The keynote speaker opening the event Saturday, Feb. 11, at Pine River-Backus School was Research and Policy Director Carrie Jennings, who has a Ph.D. and is with the Freshwater Society of Minnesota.
She talked about the millions of years and complicated processes that shaped Minnesota and its over 10,000 lakes.
Jennings described the ways glaciers moved across what is now land in Minnesota during one stage of the ice age, and how they scraped, pushed and deposited soils to shape the landscape seen today.
Not limited to simple audible storytelling, she came equipped with maps of parts or the whole state, viewed with such detail that massive imprints, impacts and many mile long drag marks can be seen stretching, in some cases, county to county.
The patterns and paths would not be visible up close, but seen from very far away, become suddenly clear.
She took special note of how the land looks almost swept flat west of Spider Lake west of Backus. To the east of Spider Lake, in the Foot Hills State Forest, the landscape is rows of small hills formed almost like a rug that has been bunched up on a floor.
Jennings' presentation showed how glaciers dragged rocks from the west, north and east into the state, providing clues and observable evidence of the long gone process and where the glaciers came from.
For example, gray shales come from the glacial lake Agassiz in North Dakota and basalt comes from the great lakes to the northeast.

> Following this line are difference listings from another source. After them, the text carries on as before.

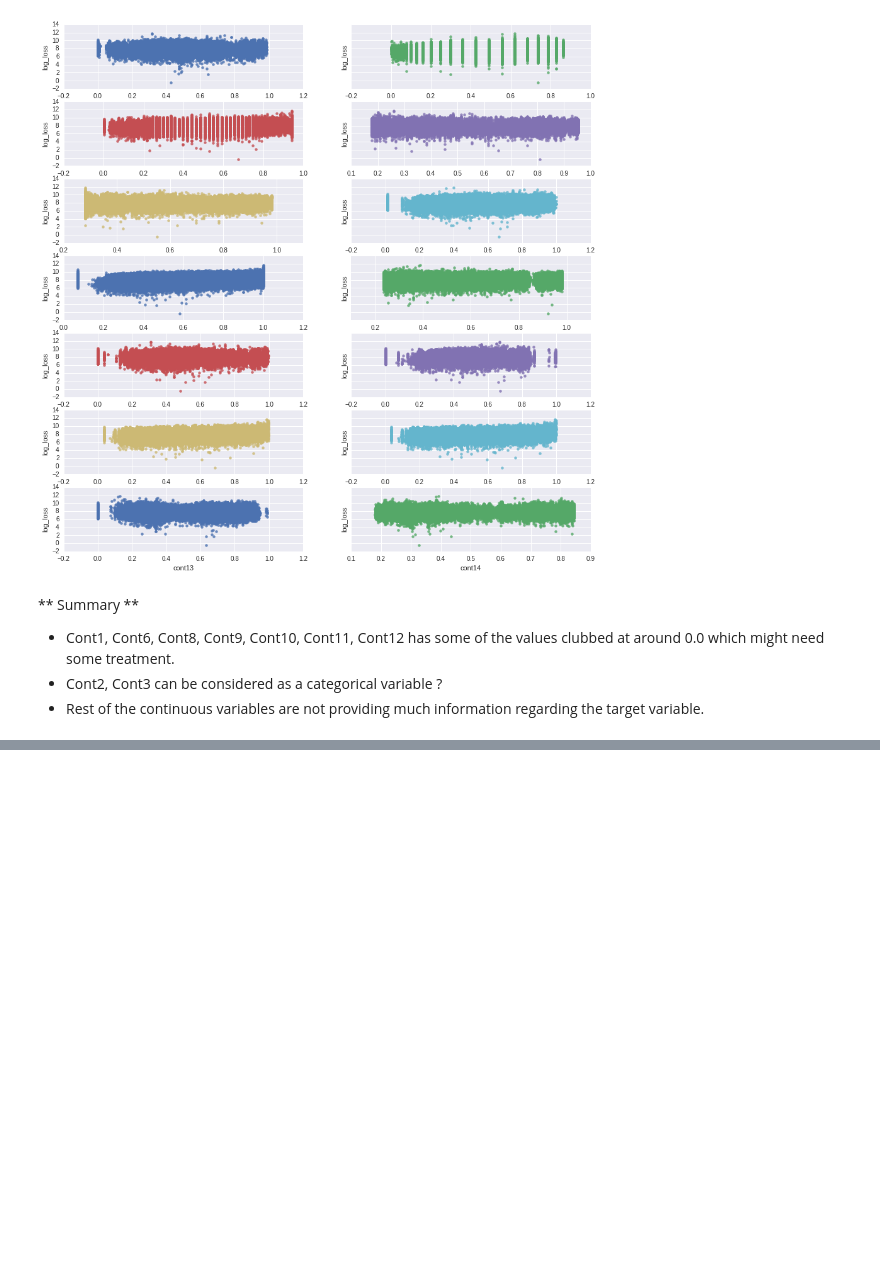
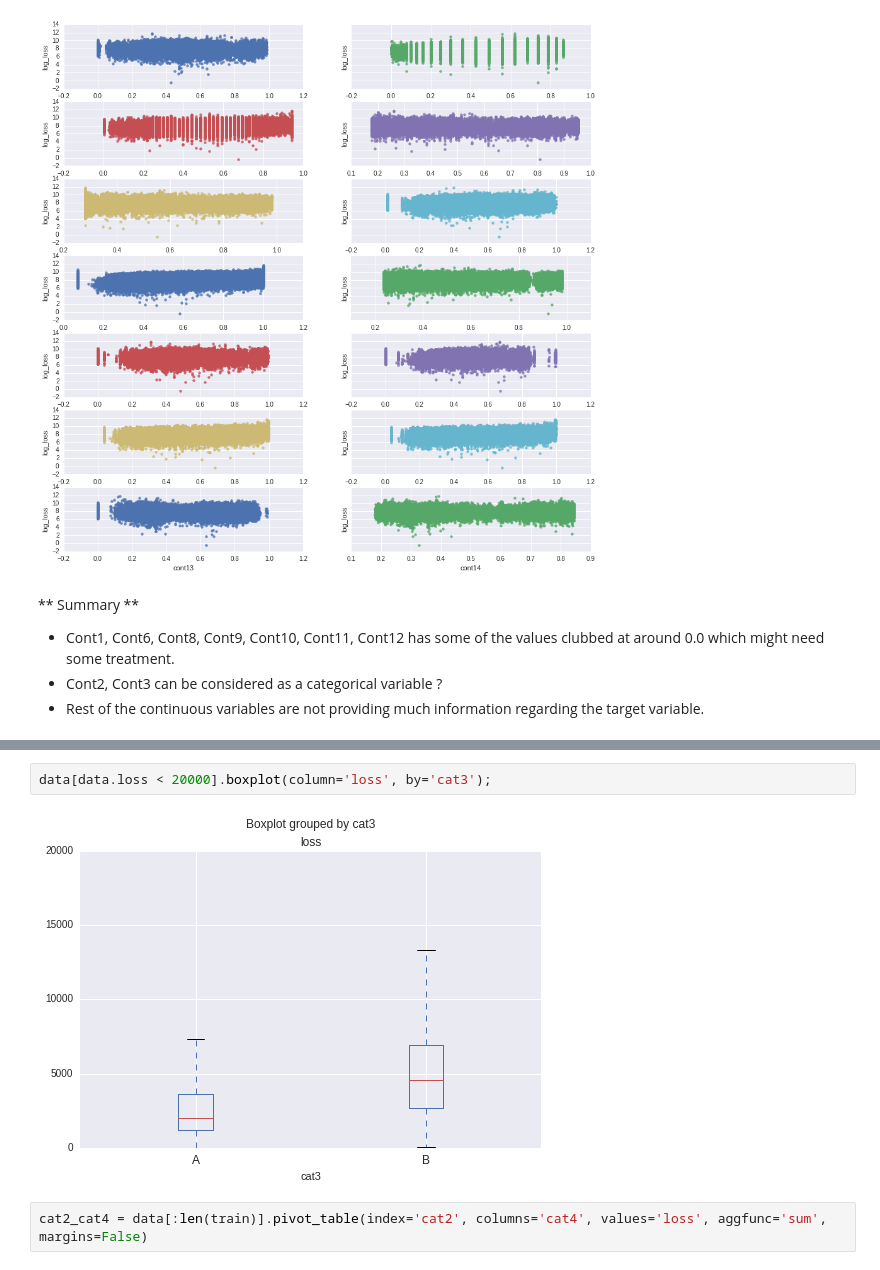
Before and after one commit to numb3r33/AllStateInsurance, a Jupyter notebook: notebooks/What_is_data.ipynb, the cells around one changed output, grey strips where cells are left out. Saved outputs shown, nothing was run; the diff lists cells and outputs as text; blank space fills up the shorter version.

```diff
--- a/notebooks/What_is_data.ipynb
+++ b/notebooks/What_is_data.ipynb
@@ -138,0 +169,6 @@ sns.regplot(x='cont14', y='log_loss', data=data[:len(train)], fit_reg=False, ax=
+# %%
+data[data.loss < 20000].boxplot(column='loss', by='cat3');
+# %% [output]
+[figure, added]
+# %%
+cat2_cat4 = data[:len(train)].pivot_table(index='cat2', columns='cat4', values='loss', aggfunc='sum', margins=False)
```
Also changed, not shown: parts of 15 cells of this notebook.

Jennings explained the various ways that this glacial movement led to the shape of area lakes, including Mille Lacs, which was formed when glaciers deposited rocks and sediments into natural dam-like structures surrounding a low spot that was filled with water.
Jennings described how layers of mud at the bottom of a lake hold clues to the history of the state's vegetation. Pollen in the mud, which is apparently hardy enough to last many, many years, can be found in separate layers showing what kinds and how much foliage covered the state at various times in history.
Jennings was just one of many knowledgeable professionals speaking at the event. There were nearly 50 workshops with topics ranging from mental health and suicide to blacksmithing to soil health to wild mushrooms.
Outside of the workshops, and open to the public, vendors filled the Pine River-Backus Performance Gym with hand-made and sustainable products and offered their expertise on countless subjects, including the National Loon Center, holistic approaches to better health, wood turning and soil health.
This marked the 17th annual Back to Basics, which brings a large variety of skills and products to Pine River-Backus School.
Sponsored by Happy Dancing Turtle and Pine River-Backus Community Education, the sustainable living event was digital or spread out during the COVID-19 pandemic.
Travis Grimler is a staff writer for the Pineandlakes Echo Journal weekly newspaper in Pequot Lakes/Pine River. He may be reached at 218-855-5853 or firstname.lastname@example.org.